The Emily Dickinson Project

The Emily Dickinson Project LogoWritten by Emma Ayres & Brianna Sloane with design by Elizabeth Pangburn

A co-production of TheatreTruck and The Emily Dickinson Museum

Dates: July 15th-August 2, 2015, Wednesdays – Sundays

Time: 8pm

Location: The Emily Dickinson Museum Homestead

Tickets: Tickets are available for reservation and will also be available at the door. Reserve spots early; only 15 audience-members per night. 

Multiple possibilities of Emily Dickinson, each character a variation of the unique voice  that makes up the single persona of the poet, form the basis of The Emily Dickinson Project, an immersive, site-specific play that traces the moments of Dickinson’s life through a journey from her gardens through her home.

A co-production of TheatreTruck, a recently launched theatre collaborative in the Pioneer Valley, and The Emily Dickinson Museum, The Emily Dickinson Project opens on July 15 and plays through August 2. Performances are held Wednesday through Sunday at 8pm, and audiences are limited to 15 per night. It premiered at The Emily Dickinson Museum in summer 2014, selling out all of the performances and boosting interest in a return engagement.

“The Emily Dickinson Project was such a big hit last year, thanks to the imagination, deep research, and skilled production that went into it,” said Emily Dickinson Museum Executive Director Jane Wald. “Dickinson’s own home and gardens are a powerful stage for this dynamic theater event, which audiences appreciated immensely. It’s wonderful to have the performance back again for an extended run.”

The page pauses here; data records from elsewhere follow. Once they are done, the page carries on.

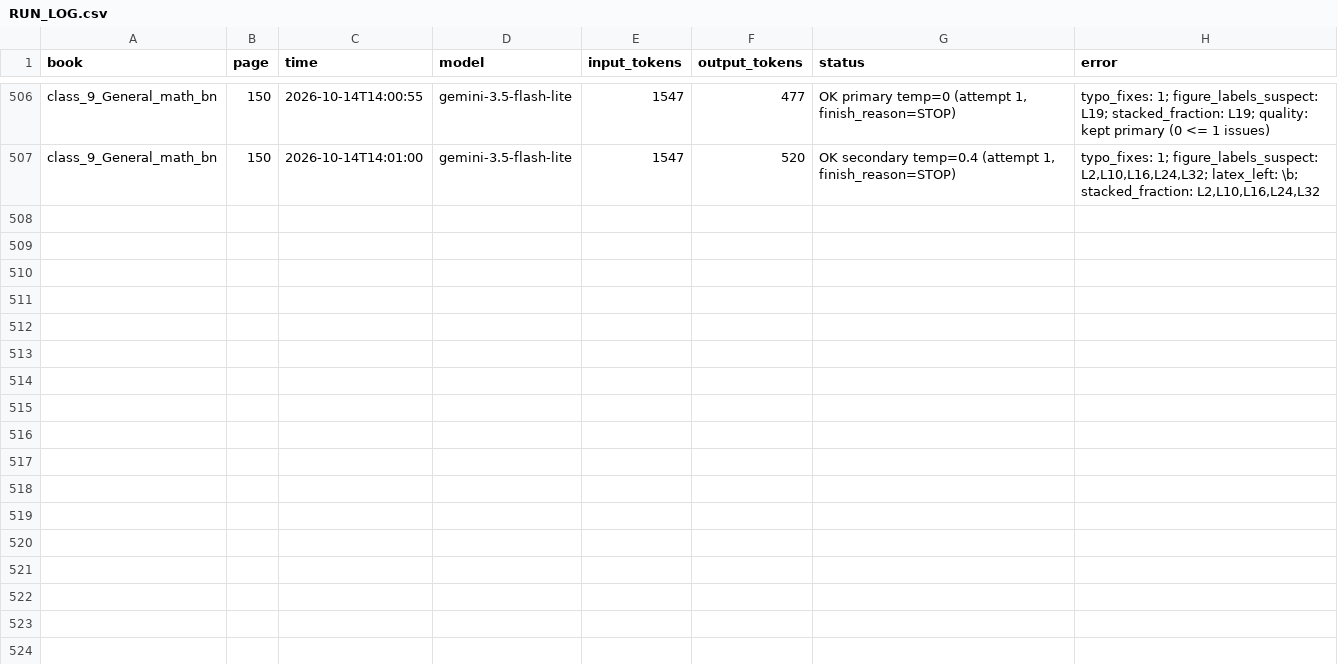
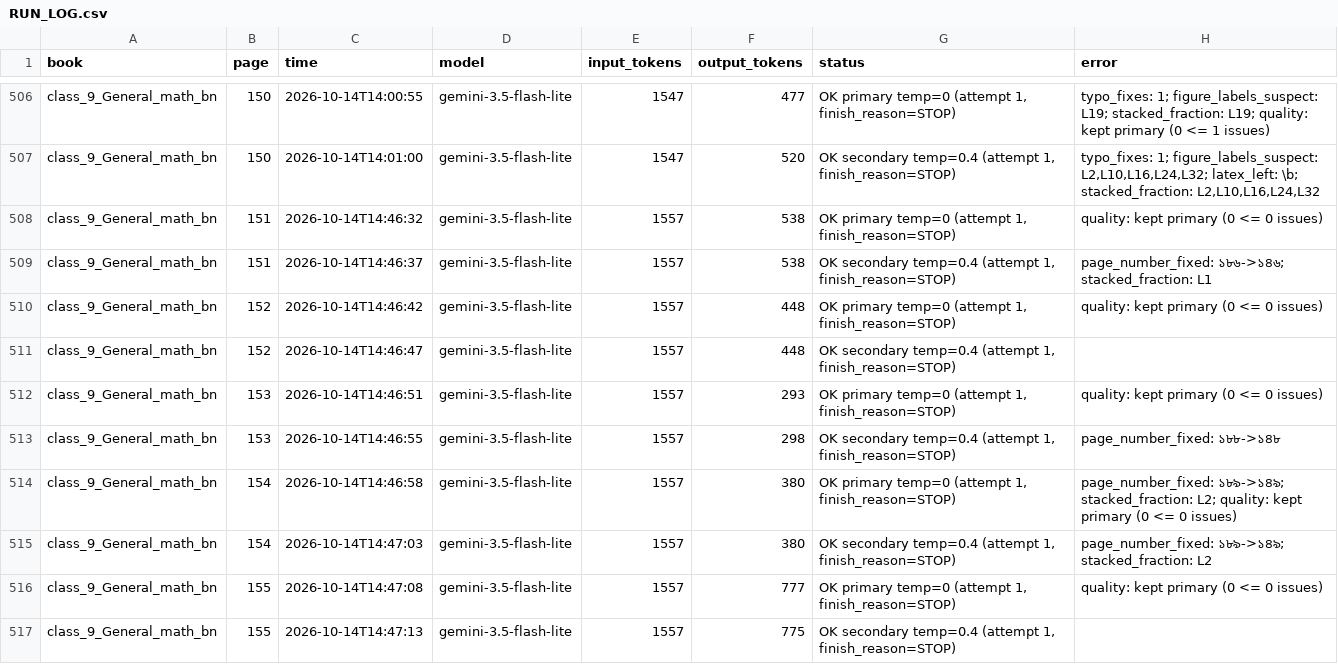
Before and after one commit to hasanpeal545-ai/mathai-bangladesh, a CSV file: backend/data/ocr_gemini/RUN_LOG.csv, drawn as a sheet; only a part is shown, gaps mark what is left out; the diff covers the shown part only.

```diff
--- a/backend/data/ocr_gemini/RUN_LOG.csv
+++ b/backend/data/ocr_gemini/RUN_LOG.csv
@@ -507 +507,11 @@ class_9_General_math_bn,150,2026-10-14T14:00:55,gemini-3.5-flash-lite,1547,477,"
 class_9_General_math_bn,150,2026-10-14T14:01:00,gemini-3.5-flash-lite,1547,520,"OK secondary temp=0.4 (attempt 1, finish_reason=STOP)","typo_fixes: 1; figure_labels_suspect: L2,L10,L16,L24,L32; latex_left: \b; stacked_fraction: L2,L10,L16,L24,L32"
+class_9_General_math_bn,151,2026-10-14T14:46:32,gemini-3.5-flash-lite,1557,538,"OK primary temp=0 (attempt 1, finish_reason=STOP)",quality: kept primary (0 <= 0 issues)
+class_9_General_math_bn,151,2026-10-14T14:46:37,gemini-3.5-flash-lite,1557,538,"OK secondary temp=0.4 (attempt 1, finish_reason=STOP)",page_number_fixed: ১৮৬->১৪৬; stacked_fraction: L1
+class_9_General_math_bn,152,2026-10-14T14:46:42,gemini-3.5-flash-lite,1557,448,"OK primary temp=0 (attempt 1, finish_reason=STOP)",quality: kept primary (0 <= 0 issues)
+class_9_General_math_bn,152,2026-10-14T14:46:47,gemini-3.5-flash-lite,1557,448,"OK secondary temp=0.4 (attempt 1, finish_reason=STOP)",
+class_9_General_math_bn,153,2026-10-14T14:46:51,gemini-3.5-flash-lite,1557,293,"OK primary temp=0 (attempt 1, finish_reason=STOP)",quality: kept primary (0 <= 0 issues)
+class_9_General_math_bn,153,2026-10-14T14:46:55,gemini-3.5-flash-lite,1557,298,"OK secondary temp=0.4 (attempt 1, finish_reason=STOP)",page_number_fixed: ১৮৮->১৪৮
+class_9_General_math_bn,154,2026-10-14T14:46:58,gemini-3.5-flash-lite,1557,380,"OK primary temp=0 (attempt 1, finish_reason=STOP)",page_number_fixed: ১৮৯->১৪৯; stacked_fraction: L2; quality: kept primary (0 <= 0 issues)
+class_9_General_math_bn,154,2026-10-14T14:47:03,gemini-3.5-flash-lite,1557,380,"OK secondary temp=0.4 (attempt 1, finish_reason=STOP)",page_number_fixed: ১৮৯->১৪৯; stacked_fraction: L2
+class_9_General_math_bn,155,2026-10-14T14:47:08,gemini-3.5-flash-lite,1557,777,"OK primary temp=0 (attempt 1, finish_reason=STOP)",quality: kept primary (0 <= 0 issues)
+class_9_General_math_bn,155,2026-10-14T14:47:13,gemini-3.5-flash-lite,1557,775,"OK secondary temp=0.4 (attempt 1, finish_reason=STOP)",
```
Also changed, not shown: 10 added rows elsewhere in this file, paper/check/digit_disagreements.csv, 42 other files.
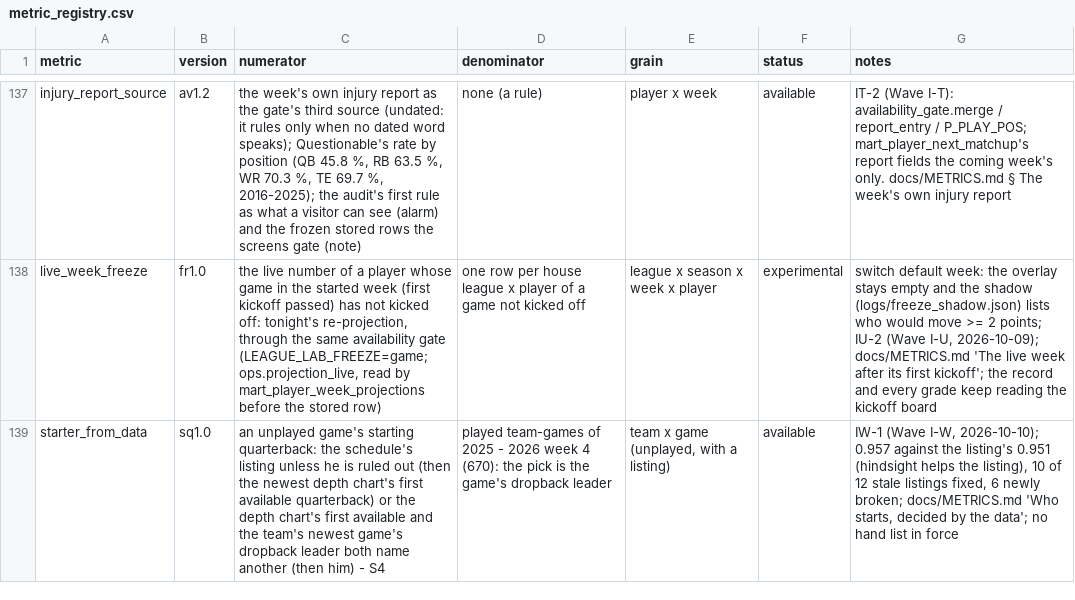
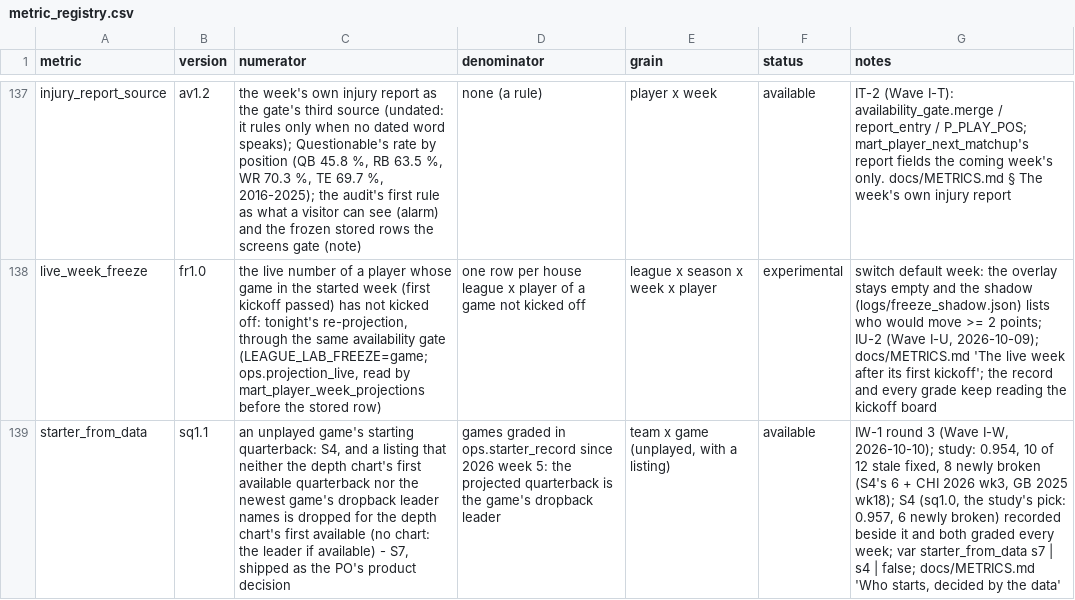
Before and after one commit to agmcdonald24/league-lab, a CSV file: dbt/seeds/metric_registry.csv, drawn as a sheet; only a part is shown, gaps mark what is left out; the diff names each change by its address in the sheet, - before the commit and + after, or states it on an @@ line.

```diff
--- a/dbt/seeds/metric_registry.csv
+++ b/dbt/seeds/metric_registry.csv
-B139 (version): sq1.0
+B139 (version): sq1.1
-C139 (numerator): …starting quarterback: the schedule's listing unless he is ruled out (then the newest depth chart's first available quarterback) or the depth chart's first available and the team's newest game's dropback leader both name another (then him) - S4
+C139 (numerator): …starting quarterback: S4, and a listing that neither the depth chart's first available quarterback nor the newest game's dropback leader names is dropped for the depth chart's first available (no chart: the leader if available) - S7, shipped as the PO's product decision
-D139 (denominator): played team-games of 2025 - 2026 week 4 (670): the pick is the…
+D139 (denominator): games graded in ops.starter_record since 2026 week 5: the projected quarterback is the…
-G139 (notes): IW-1 (Wave I-W, 2026-10-10); 0.957 against the listing's 0.951 (hindsight helps the listing), 10 of 12 stale listings fixed, 6 newly broken; docs/METRICS.md 'Who starts, decided by the data'; no hand list in force
+G139 (notes): IW-1 round 3 (Wave I-W, 2026-10-10); study: 0.954, 10 of 12 stale fixed, 8 newly broken (S4's 6 + CHI 2026 wk3, GB 2025 wk18); S4 (sq1.0, the study's pick: 0.957, 6 newly broken) recorded beside it and both graded every week; var starter_from_data s7 | s4 | false; docs/METRICS.md 'Who starts, decided by the data'
```
Also changed, not shown: 4 other files.
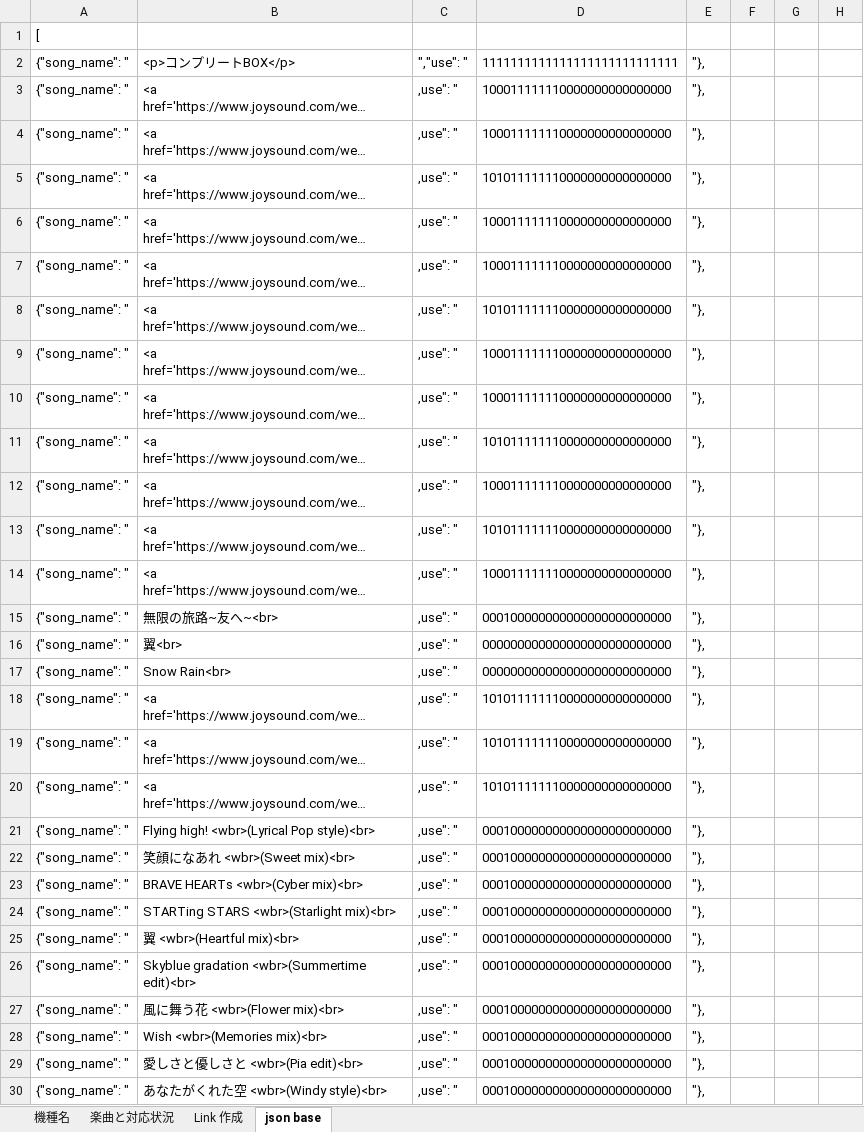
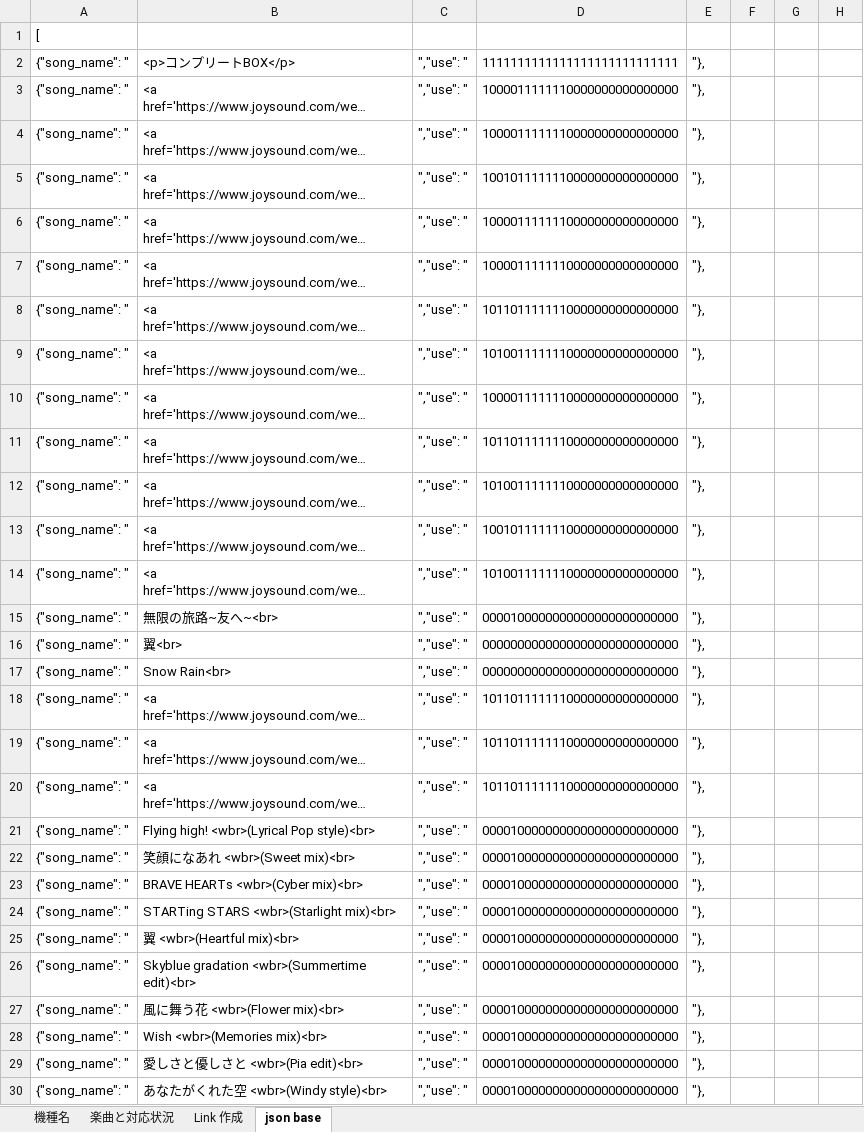
Before and after one commit to sakurayoru/nanoha_karaoke_search, an Excel workbook: xlsx/なのはサントラBOXカラオケ.xlsx, sheet json base, drawn as a sheet; only a part is shown; long unchanged cells end in …; values as stored, in another font and other column widths than the file's, no borders; the diff covers the shown part only; the diff names each change by its address in the sheet, - before the commit and + after, or states it on an @@ line.

```diff
--- a/xlsx/なのはサントラBOXカラオケ.xlsx (sheet json base)
+++ b/xlsx/なのはサントラBOXカラオケ.xlsx (sheet json base)
-C3:C30: ,use": "
+C3:C30: ","use": "
-D3:D4: 100011111110000000000000000
+D3:D4: 1000011111110000000000000000
-D5: 101011111110000000000000000
+D5: 1001011111110000000000000000
-D6:D7: 100011111110000000000000000
+D6:D7: 1000011111110000000000000000
-D8: 101011111110000000000000000
+D8: 1011011111110000000000000000
-D9: 100011111110000000000000000
+D9: 1010011111110000000000000000
-D10: 100011111110000000000000000
+D10: 1000011111110000000000000000
-D11: 101011111110000000000000000
+D11: 1011011111110000000000000000
-D12: 100011111110000000000000000
+D12: 1010011111110000000000000000
-D13: 101011111110000000000000000
+D13: 1001011111110000000000000000
-D14: 100011111110000000000000000
+D14: 1010011111110000000000000000
-D15: 000100000000000000000000000
+D15: 0000100000000000000000000000
-D16:D17: 000000000000000000000000000
+D16:D17: 0000000000000000000000000000
-D18:D20: 101011111110000000000000000
+D18:D20: 1011011111110000000000000000
-D21:D30: 000100000000000000000000000
+D21:D30: 0000100000000000000000000000
```
Also changed, not shown: 134 edited cells elsewhere in this sheet, sheet 機種名, sheet 楽曲と対応状況, 2 other files.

The play was co-written by Emma Ayres and TheatreTruck co-founder Brianna Sloane, and is directed by Sloane with production design by Elizabeth Pangburn and original music by Ayres. The words spoken by the eight variations are entirely Dickinson’s, drawn from her personal correspondence and poetry. 

“The Emily Dickinson Project is a look into the world of the poet using the same approach Emily took with her poetry, examining multiple possibilities, with variations of person instead of words,” said Sloane.

Guests should come dressed for the weather, prepared to walk over uneven terrain and up and down stairs.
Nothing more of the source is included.